It took until the final hours of Beijing 2022 but Great Britain finally have a Winter Olympic gold medal. Eve Muirhead's outstanding women's rink followed the achievement of Rhona Martin's British team at Salt Lake City in 2002, dominating Japan in a final thrashing.
There will be 109 events across 15 winter sports disciplines.
KEY ATHLETES AND EVENTS
All eyes will be on Mikaela Shiffrin as she bids to add to her Olympic titles from Sochi (slalom) and Pyeongchang (giant slalom). The American is expected to star in the women’s giant slalom (Feb 7), slalom (Feb 9), Super-G (Feb 11), downhill (Feb 15) and combined (Feb 19).
Shiffrin will face stiff competition from the likes of Petra Vlhova, Alice Robinson, Sofia Goggia and Marta Bassino, while snowboard-ski double-act Ester Ledecka will be eyeing a sensational repeat of her historic cross-code double in Pyeongchang – the snowboard parallel giant slalom (Feb 8) and Super-G.
Mikaela Shiffrin of USA in action during the Audi FIS Alpine Ski World Cup Women's Slalom on March 20, 2021 in Lenzerheide
Image credit: Getty Images

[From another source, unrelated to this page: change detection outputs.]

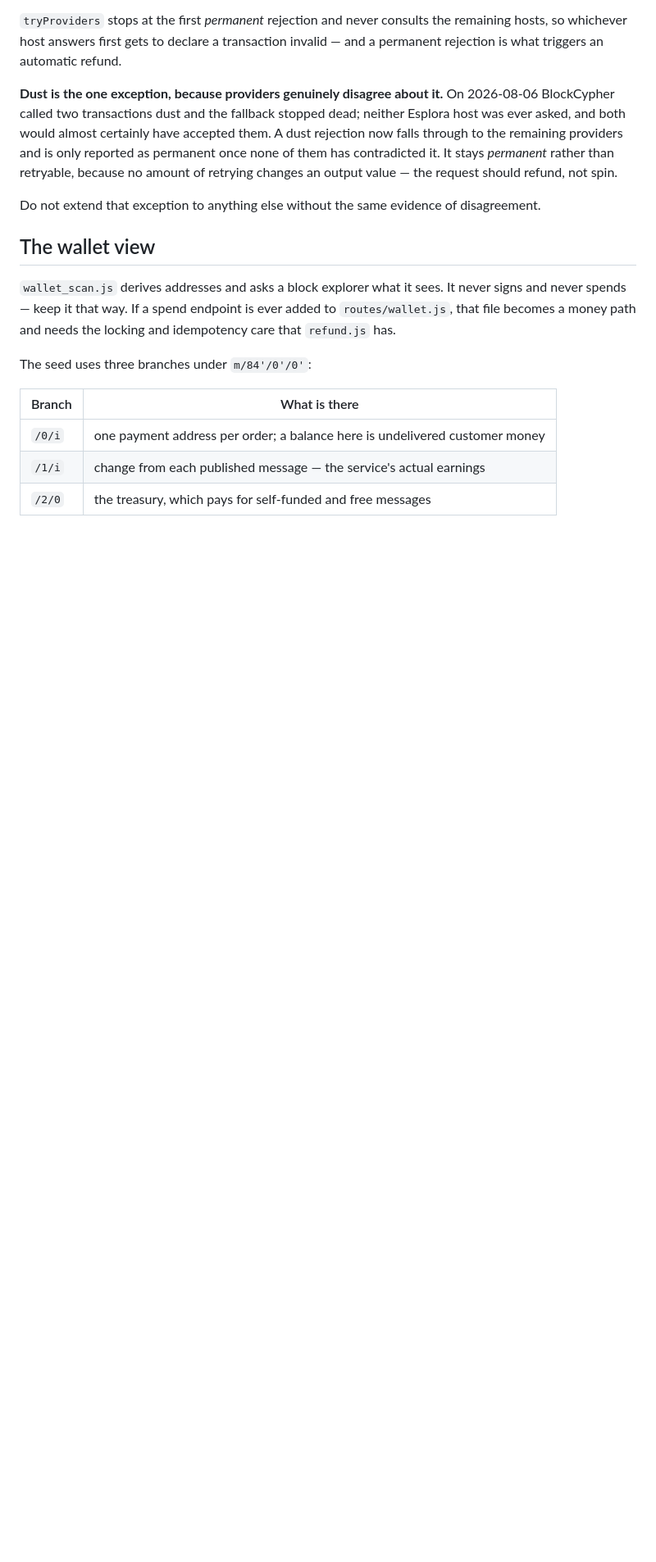
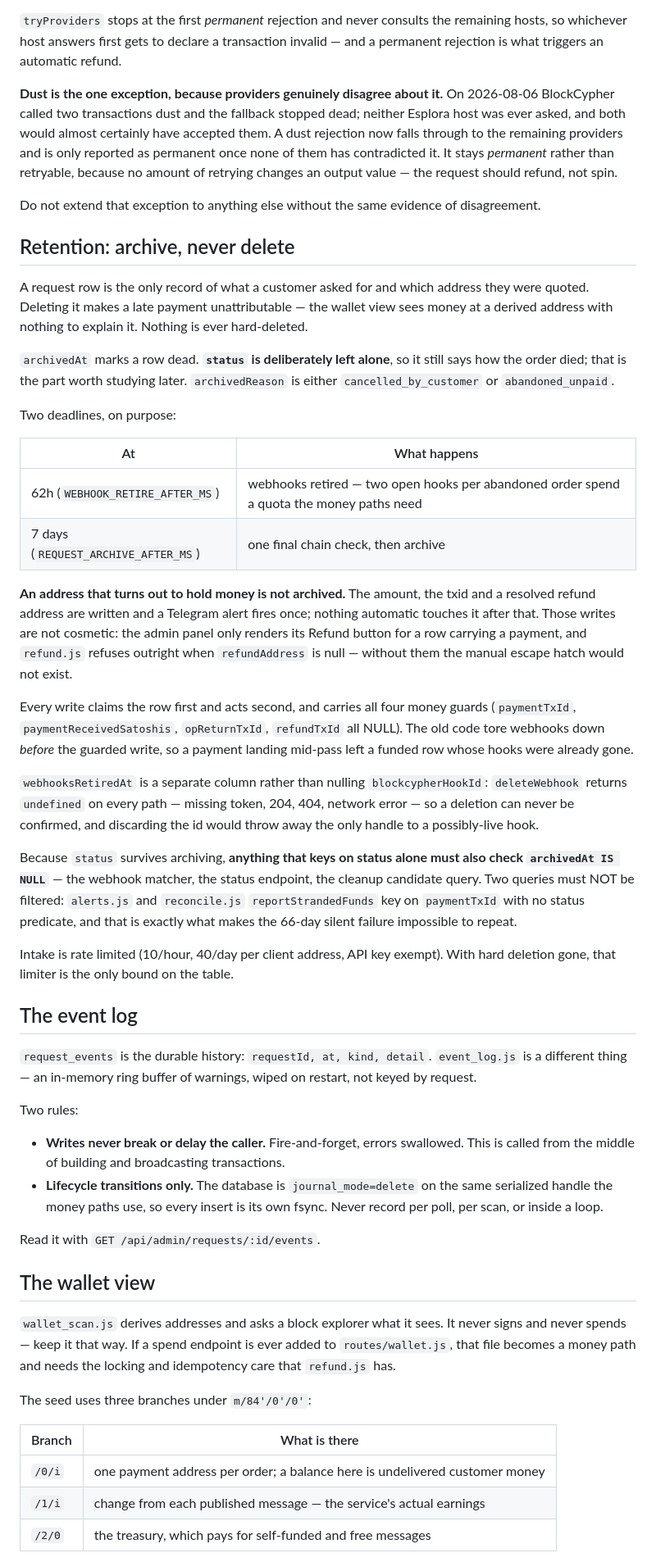
Before and after one commit to DenisDeari/op_returner, a Markdown page: CLAUDE.md, the part around one of its changes. Shown at 82% size. Drawn GitHub-style; blank space fills up the shorter version.

Commit message:
Document retention, the event log and the webhook verification
Co-Authored-By: Claude Opus 5 (1M context) <noreply@anthropic.com>

```diff
--- a/CLAUDE.md
+++ b/CLAUDE.md
@@ -147,6 +154,64 @@ refund, not spin.
 
 Do not extend that exception to anything else without the same evidence of disagreement.
 
+## Retention: archive, never delete
+
+A request row is the only record of what a customer asked for and which address they were
+quoted. Deleting it makes a late payment unattributable — the wallet view sees money at a
+derived address with nothing to explain it. Nothing is ever hard-deleted.
+
+`archivedAt` marks a row dead. **`status` is deliberately left alone**, so it still says
+how the order died; that is the part worth studying later. `archivedReason` is either
+`cancelled_by_customer` or `abandoned_unpaid`.
+
+Two deadlines, on purpose:
+
+| At | What happens |
+|---|---|
+| 62h (`WEBHOOK_RETIRE_AFTER_MS`) | webhooks retired — two open hooks per abandoned order spend a quota the money paths need |
+| 7 days (`REQUEST_ARCHIVE_AFTER_MS`) | one final chain check, then archive |
+
+**An address that turns out to hold money is not archived.** The amount, the txid and a
+resolved refund address are written and a Telegram alert fires once; nothing automatic
+touches it after that. Those writes are not cosmetic: the admin panel only renders its
+Refund button for a row carrying a payment, and `refund.js` refuses outright when
+`refundAddress` is null — without them the manual escape hatch would not exist.
+
+Every write claims the row first and acts second, and carries all four money guards
+(`paymentTxId`, `paymentReceivedSatoshis`, `opReturnTxId`, `refundTxId` all NULL). The old
+code tore webhooks down *before* the guarded write, so a payment landing mid-pass left a
+funded row whose hooks were already gone.
+
+`webhooksRetiredAt` is a separate column rather than nulling `blockcypherHookId`:
+`deleteWebhook` returns `undefined` on every path — missing token, 204, 404, network
+error — so a deletion can never be confirmed, and discarding the id would throw away the
+only handle to a possibly-live hook.
+
+Because `status` survives archiving, **anything that keys on status alone must also check
+`archivedAt IS NULL`** — the webhook matcher, the status endpoint, the cleanup candidate
+query. Two queries must NOT be filtered: `alerts.js` and `reconcile.js` `reportStrandedFunds`
+key on `paymentTxId` with no status predicate, and that is exactly what makes the 66-day
+silent failure impossible to repeat.
+
+Intake is rate limited (10/hour, 40/day per client address, API key exempt). With hard
+deletion gone, that limiter is the only bound on the table.
+
+## The event log
+
+`request_events` is the durable history: `requestId, at, kind, detail`. `event_log.js` is a
+different thing — an in-memory ring buffer of warnings, wiped on restart, not keyed by
+request.
+
+Two rules:
+
+- **Writes never break or delay the caller.** Fire-and-forget, errors swallowed. This is
+  called from the middle of building and broadcasting transactions.
+- **Lifecycle transitions only.** The database is `journal_mode=delete` on the same
+  serialized handle the money paths use, so every insert is its own fsync. Never record
+  per poll, per scan, or inside a loop.
+
+Read it with `GET /api/admin/requests/:id/events`.
+
 ## The wallet view
 
 `wallet_scan.js` derives addresses and asks a block explorer what it sees. It never
```
Also changed, not shown: other parts of CLAUDE.md (+18 -7 lines).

In the men’s alpine skiing, Beat Feuz will be looking to add a gold medal to his silver and bronze from Pyeongchang. His best hopes will likely come in the downhill (Feb 6). Alexis Pinturault will be fancied in the giant slalom (Feb 13) and combined (Feb 10). Dave Ryding will harbour outside hopes of a medal in the slalom - on Feb 16 - after claiming a stunning win in the Kitzbuhel slalom just two weeks out from the Games.
Team GB may not be as competitive as they are in the summer Games, but one event they have a vice-like grip on is the skeleton. Britain have won a medal at all seven Olympics it has been a part of, with Lizzie Yarnold winning the women’s title at the last two editions. Yarnold has since retired, paving the way for Pyeongchang bronze medallist Laura Deas to become Team GB's headline act. Can she win the women’s title on Feb 12?
While Elise Christie has now retired from short-track speed skating after a tough couple of years saw her miss out on selection for Beijing, Team GB do have a couple of prominent medal hopes. Curlers Bruce Mouat and Jen Dodds will hope to help their European Championship winning rinks to further success, but the pair's best chance of gold might be in the mixed doubles, in which they enter Beijing 2022 as the reigning world champions. The National Aquatics Centre will be one of the busiest venues: there is curling competition on every day through the Games (Feb 2 to Feb 20), with the medal matches in the mixed doubles on Feb 8.
Another British athlete to watch is Charlotte Bankes, the women's snowboard cross world champion. Can Bankes, who represented France at the last two Winter Olympics, replicate that world-topping performance in Sweden at her first Olympics under the British flag on Feb 9?
Norway’s Tiril Eckhoff is set to be the headline act in the women’s biathlon events, having medalled in all six events at the 2021 world championships, including four golds. The biathlon events run from Feb 5 to Feb 19.
Germany’s Natalie Geisenberger will bid for a third consecutive luge double in the women's singles (Feb 8) and team relay (Feb 10), Poland's ski jumping sensation Kamil Stoch will likely go for gold again in the men’snormal hill (Feb 6) and large hill (Feb 12), and Japan figure skating icon Yuzuru Hanyu is chasing a third straight men’s singles crown.